PROMPT ::
If a line holds the word "shown", copy it from the entries.

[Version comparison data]
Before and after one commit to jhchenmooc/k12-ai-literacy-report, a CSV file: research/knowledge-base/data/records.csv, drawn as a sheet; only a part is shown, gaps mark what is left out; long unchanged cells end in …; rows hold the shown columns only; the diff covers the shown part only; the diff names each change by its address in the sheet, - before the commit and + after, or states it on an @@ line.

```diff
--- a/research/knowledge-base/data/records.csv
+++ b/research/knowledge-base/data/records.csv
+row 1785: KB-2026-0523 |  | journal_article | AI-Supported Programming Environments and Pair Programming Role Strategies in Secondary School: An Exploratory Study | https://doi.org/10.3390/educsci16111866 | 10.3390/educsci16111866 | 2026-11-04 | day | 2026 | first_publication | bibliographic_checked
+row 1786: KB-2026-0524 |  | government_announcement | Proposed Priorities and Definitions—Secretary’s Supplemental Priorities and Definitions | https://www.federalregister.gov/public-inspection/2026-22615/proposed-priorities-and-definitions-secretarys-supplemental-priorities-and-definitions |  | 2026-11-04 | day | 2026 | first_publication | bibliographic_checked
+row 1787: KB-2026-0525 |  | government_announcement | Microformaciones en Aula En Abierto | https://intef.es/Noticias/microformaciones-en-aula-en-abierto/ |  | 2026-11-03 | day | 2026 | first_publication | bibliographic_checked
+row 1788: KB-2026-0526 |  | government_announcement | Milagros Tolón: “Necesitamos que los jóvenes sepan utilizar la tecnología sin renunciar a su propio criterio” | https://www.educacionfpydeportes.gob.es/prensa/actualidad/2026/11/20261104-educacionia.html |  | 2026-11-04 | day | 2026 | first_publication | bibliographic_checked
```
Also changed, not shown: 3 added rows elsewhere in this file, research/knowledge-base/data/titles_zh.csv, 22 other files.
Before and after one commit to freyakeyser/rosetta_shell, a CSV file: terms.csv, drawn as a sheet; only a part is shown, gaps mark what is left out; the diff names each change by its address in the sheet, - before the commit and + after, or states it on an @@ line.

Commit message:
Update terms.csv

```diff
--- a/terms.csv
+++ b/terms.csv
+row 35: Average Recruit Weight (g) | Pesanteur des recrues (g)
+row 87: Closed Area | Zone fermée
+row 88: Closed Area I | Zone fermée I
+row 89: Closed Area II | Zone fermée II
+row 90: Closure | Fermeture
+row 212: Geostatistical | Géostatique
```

TASK ANSWER ::
Before and after one commit to jhchenmooc/k12-ai-literacy-report, a CSV file: research/knowledge-base/data/records.csv, drawn as a sheet; only a part is shown, gaps mark what is left out; long unchanged cells end in …; rows hold the shown columns only; the diff covers the shown part only; the diff names each change by its address in the sheet, - before the commit and + after, or states it on an @@ line.
Also changed, not shown: 3 added rows elsewhere in this file, research/knowledge-base/data/titles_zh.csv, 22 other files.
Before and after one commit to freyakeyser/rosetta_shell, a CSV file: terms.csv, drawn as a sheet; only a part is shown, gaps mark what is left out; the diff names each change by its address in the sheet, - before the commit and + after, or states it on an @@ line.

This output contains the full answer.